> _Materials provided_:
****************
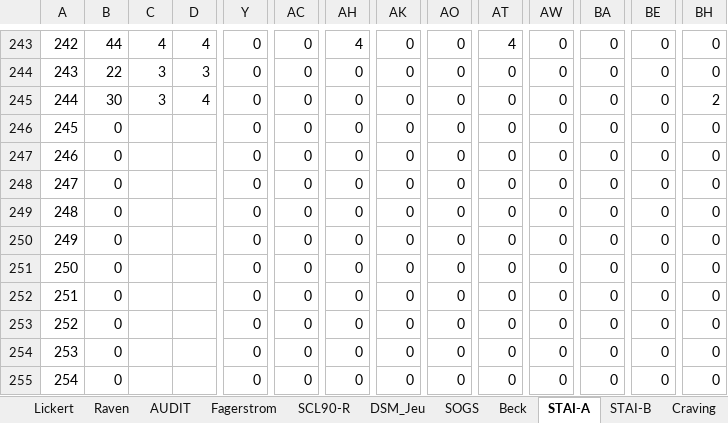
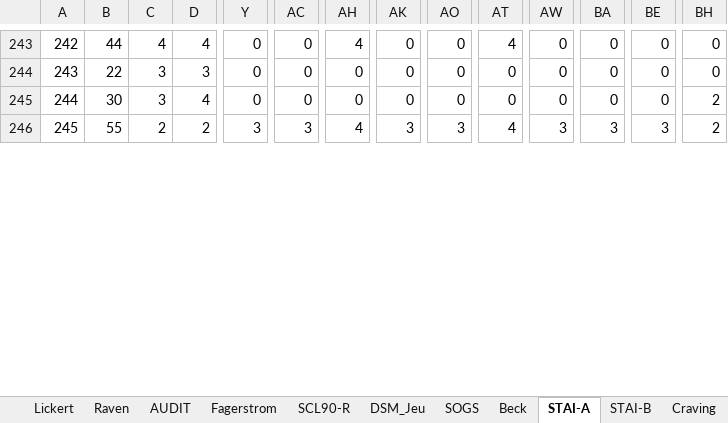
Before and after one commit to FWyckmans/MBMF_Study2, an Excel workbook: Raw_Data/Questionnaires.xlsx, sheet STAI-A, drawn as a sheet; only a part is shown, gaps mark what is left out; values as stored, in another font and other column widths than the file's, no borders; removed rows and columns are numbered as before the commit, all else as after; rows hold the shown columns only; the diff covers the shown part only; the diff names each change by its address in the sheet, - before the commit and + after, or states it on an @@ line.

```diff
--- a/Raw_Data/Questionnaires.xlsx (sheet STAI-A)
+++ b/Raw_Data/Questionnaires.xlsx (sheet STAI-A)
-B246: 0
+B246: 55
-C246: (empty)
+C246: 2
-D246: (empty)
+D246: 2
-Y246: 0
+Y246: 3
-AC246: 0
+AC246: 3
-AH246: 0
+AH246: 4
-AK246: 0
+AK246: 3
-AO246: 0
+AO246: 3
-AT246: 0
+AT246: 4
-AW246: 0
+AW246: 3
-BA246: 0
+BA246: 3
-BE246: 0
+BE246: 3
-BH246: 0
+BH246: 2
-row 247: 246 | 0 |  |  | 0 | 0 | 0 | 0 | 0 | 0 | 0 | 0 | 0 | 0
-row 248: 247 | 0 |  |  | 0 | 0 | 0 | 0 | 0 | 0 | 0 | 0 | 0 | 0
-row 249: 248 | 0 |  |  | 0 | 0 | 0 | 0 | 0 | 0 | 0 | 0 | 0 | 0
-row 250: 249 | 0 |  |  | 0 | 0 | 0 | 0 | 0 | 0 | 0 | 0 | 0 | 0
-row 251: 250 | 0 |  |  | 0 | 0 | 0 | 0 | 0 | 0 | 0 | 0 | 0 | 0
-row 252: 251 | 0 |  |  | 0 | 0 | 0 | 0 | 0 | 0 | 0 | 0 | 0 | 0
-row 253: 252 | 0 |  |  | 0 | 0 | 0 | 0 | 0 | 0 | 0 | 0 | 0 | 0
-row 254: 253 | 0 |  |  | 0 | 0 | 0 | 0 | 0 | 0 | 0 | 0 | 0 | 0
-row 255: 254 | 0 |  |  | 0 | 0 | 0 | 0 | 0 | 0 | 0 | 0 | 0 | 0
```
Also changed, not shown: 9 added rows and 140 edited cells elsewhere in this sheet, sheet UPPS, sheet SCL90-R, sheet Total, sheet AEQ, sheet Raven, sheet SOGS, 12 more sheets, other sheet tabs, formulas that keep their value, 22 other files.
****************
> _What the task asks_: Show each line of the data that contains the string "xlsx".

> _Solution_:
Before and after one commit to FWyckmans/MBMF_Study2, an Excel workbook: Raw_Data/Questionnaires.xlsx, sheet STAI-A, drawn as a sheet; only a part is shown, gaps mark what is left out; values as stored, in another font and other column widths than the file's, no borders; removed rows and columns are numbered as before the commit, all else as after; rows hold the shown columns only; the diff covers the shown part only; the diff names each change by its address in the sheet, - before the commit and + after, or states it on an @@ line.
--- a/Raw_Data/Questionnaires.xlsx (sheet STAI-A)
+++ b/Raw_Data/Questionnaires.xlsx (sheet STAI-A)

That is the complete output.